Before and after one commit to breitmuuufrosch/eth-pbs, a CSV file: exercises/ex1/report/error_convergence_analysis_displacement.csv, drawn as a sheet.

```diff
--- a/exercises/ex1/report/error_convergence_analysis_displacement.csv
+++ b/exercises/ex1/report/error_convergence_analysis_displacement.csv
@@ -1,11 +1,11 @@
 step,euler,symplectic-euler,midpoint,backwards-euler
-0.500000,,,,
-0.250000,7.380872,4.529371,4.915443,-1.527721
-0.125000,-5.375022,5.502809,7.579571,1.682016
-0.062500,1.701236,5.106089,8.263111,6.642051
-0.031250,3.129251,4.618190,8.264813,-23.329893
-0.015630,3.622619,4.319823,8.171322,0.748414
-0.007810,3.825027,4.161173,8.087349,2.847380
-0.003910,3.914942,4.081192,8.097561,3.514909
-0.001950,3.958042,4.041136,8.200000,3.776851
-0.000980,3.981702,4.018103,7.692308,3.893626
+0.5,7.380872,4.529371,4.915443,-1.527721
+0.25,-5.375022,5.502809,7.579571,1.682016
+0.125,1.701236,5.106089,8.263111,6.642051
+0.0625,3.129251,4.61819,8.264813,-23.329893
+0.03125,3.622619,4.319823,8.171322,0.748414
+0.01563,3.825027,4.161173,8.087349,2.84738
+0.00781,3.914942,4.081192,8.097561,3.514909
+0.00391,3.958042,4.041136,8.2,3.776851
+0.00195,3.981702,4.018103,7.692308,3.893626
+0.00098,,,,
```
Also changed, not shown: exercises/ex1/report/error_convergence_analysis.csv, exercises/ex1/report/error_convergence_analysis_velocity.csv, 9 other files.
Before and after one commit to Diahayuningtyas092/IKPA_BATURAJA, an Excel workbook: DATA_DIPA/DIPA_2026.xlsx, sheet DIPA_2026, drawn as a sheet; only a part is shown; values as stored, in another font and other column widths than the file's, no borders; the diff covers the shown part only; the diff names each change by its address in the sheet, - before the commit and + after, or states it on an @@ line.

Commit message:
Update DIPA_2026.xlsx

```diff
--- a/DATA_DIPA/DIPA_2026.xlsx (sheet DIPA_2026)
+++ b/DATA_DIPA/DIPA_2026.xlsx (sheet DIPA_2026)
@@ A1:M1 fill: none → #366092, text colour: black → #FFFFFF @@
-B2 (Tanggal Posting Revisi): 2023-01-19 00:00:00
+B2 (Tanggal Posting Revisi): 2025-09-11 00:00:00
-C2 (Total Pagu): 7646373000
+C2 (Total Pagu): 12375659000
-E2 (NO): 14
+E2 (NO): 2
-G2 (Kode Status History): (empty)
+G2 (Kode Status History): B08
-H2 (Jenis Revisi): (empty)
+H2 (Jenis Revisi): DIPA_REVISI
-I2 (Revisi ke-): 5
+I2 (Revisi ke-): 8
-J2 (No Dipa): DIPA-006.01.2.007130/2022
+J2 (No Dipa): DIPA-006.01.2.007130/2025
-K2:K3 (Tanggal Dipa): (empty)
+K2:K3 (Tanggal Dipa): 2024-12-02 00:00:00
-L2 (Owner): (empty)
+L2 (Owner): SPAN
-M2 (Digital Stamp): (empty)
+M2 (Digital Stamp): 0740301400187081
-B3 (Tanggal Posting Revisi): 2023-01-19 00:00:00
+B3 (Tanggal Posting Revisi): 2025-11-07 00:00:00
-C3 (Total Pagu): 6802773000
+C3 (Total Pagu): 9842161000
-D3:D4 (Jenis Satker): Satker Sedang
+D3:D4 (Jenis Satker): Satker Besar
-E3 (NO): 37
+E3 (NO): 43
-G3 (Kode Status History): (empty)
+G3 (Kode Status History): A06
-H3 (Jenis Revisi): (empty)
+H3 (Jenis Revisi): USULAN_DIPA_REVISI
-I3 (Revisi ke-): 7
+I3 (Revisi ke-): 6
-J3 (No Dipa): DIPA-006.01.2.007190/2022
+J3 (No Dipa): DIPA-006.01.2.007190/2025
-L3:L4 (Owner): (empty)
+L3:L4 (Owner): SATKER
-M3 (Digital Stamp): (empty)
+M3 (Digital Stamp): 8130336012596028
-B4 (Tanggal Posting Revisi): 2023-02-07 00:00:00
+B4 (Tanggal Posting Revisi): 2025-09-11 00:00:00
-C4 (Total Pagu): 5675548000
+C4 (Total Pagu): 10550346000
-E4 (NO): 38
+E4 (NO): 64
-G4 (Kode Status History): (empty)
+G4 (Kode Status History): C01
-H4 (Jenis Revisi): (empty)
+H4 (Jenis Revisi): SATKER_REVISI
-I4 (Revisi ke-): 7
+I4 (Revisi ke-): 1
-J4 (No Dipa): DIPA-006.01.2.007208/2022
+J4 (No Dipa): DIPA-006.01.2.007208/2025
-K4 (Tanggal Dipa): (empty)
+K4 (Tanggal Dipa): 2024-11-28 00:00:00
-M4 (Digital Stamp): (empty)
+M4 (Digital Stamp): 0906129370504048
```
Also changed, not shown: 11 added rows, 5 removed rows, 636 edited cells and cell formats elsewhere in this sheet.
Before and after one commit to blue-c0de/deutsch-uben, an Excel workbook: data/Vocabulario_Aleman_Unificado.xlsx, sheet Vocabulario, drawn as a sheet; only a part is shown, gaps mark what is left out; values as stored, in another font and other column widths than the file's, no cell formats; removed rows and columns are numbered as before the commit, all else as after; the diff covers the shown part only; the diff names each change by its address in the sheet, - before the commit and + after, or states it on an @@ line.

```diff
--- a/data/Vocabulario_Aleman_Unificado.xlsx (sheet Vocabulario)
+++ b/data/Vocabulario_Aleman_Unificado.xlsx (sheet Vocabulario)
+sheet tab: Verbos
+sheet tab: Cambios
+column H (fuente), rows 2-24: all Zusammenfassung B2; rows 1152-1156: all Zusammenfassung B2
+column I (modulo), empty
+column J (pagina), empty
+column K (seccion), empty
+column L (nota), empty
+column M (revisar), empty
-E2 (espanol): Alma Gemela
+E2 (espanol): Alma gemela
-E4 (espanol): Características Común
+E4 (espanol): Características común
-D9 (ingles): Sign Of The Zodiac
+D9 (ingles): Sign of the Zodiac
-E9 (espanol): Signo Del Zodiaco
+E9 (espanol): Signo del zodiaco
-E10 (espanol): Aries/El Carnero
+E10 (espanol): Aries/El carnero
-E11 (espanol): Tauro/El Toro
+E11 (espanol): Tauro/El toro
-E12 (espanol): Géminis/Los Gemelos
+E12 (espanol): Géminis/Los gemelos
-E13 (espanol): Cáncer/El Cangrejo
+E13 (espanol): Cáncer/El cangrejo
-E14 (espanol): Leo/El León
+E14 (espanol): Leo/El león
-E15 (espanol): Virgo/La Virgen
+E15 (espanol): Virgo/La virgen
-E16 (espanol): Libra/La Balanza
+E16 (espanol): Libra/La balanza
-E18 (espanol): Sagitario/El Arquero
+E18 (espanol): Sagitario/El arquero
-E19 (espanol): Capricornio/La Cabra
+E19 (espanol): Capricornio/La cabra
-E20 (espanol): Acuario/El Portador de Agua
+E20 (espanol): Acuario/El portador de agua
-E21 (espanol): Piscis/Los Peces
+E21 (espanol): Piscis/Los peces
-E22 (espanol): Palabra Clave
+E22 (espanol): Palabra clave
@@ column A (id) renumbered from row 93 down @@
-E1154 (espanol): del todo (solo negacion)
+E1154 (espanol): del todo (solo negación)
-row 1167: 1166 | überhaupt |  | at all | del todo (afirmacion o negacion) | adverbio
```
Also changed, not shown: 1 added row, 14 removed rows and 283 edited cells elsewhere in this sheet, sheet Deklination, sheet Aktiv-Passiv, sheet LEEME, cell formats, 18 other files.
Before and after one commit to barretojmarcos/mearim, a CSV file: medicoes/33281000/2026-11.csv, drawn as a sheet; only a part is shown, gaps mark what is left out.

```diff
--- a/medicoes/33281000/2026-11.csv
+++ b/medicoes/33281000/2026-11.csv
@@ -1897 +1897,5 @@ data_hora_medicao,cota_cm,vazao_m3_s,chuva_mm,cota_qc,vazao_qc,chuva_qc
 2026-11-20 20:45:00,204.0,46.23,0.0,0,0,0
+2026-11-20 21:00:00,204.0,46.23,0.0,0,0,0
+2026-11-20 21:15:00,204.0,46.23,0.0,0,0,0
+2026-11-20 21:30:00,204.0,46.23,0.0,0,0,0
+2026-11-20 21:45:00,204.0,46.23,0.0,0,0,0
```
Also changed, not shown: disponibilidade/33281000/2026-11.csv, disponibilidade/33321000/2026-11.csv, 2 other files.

WHAT NEEDS TO BE DONE: In the entries above, which lines hold the word "files"? Copy them out.

RESULT FOR THIS TASK:
Also changed, not shown: exercises/ex1/report/error_convergence_analysis.csv, exercises/ex1/report/error_convergence_analysis_velocity.csv, 9 other files.
Also changed, not shown: 1 added row, 14 removed rows and 283 edited cells elsewhere in this sheet, sheet Deklination, sheet Aktiv-Passiv, sheet LEEME, cell formats, 18 other files.
Also changed, not shown: disponibilidade/33281000/2026-11.csv, disponibilidade/33321000/2026-11.csv, 2 other files.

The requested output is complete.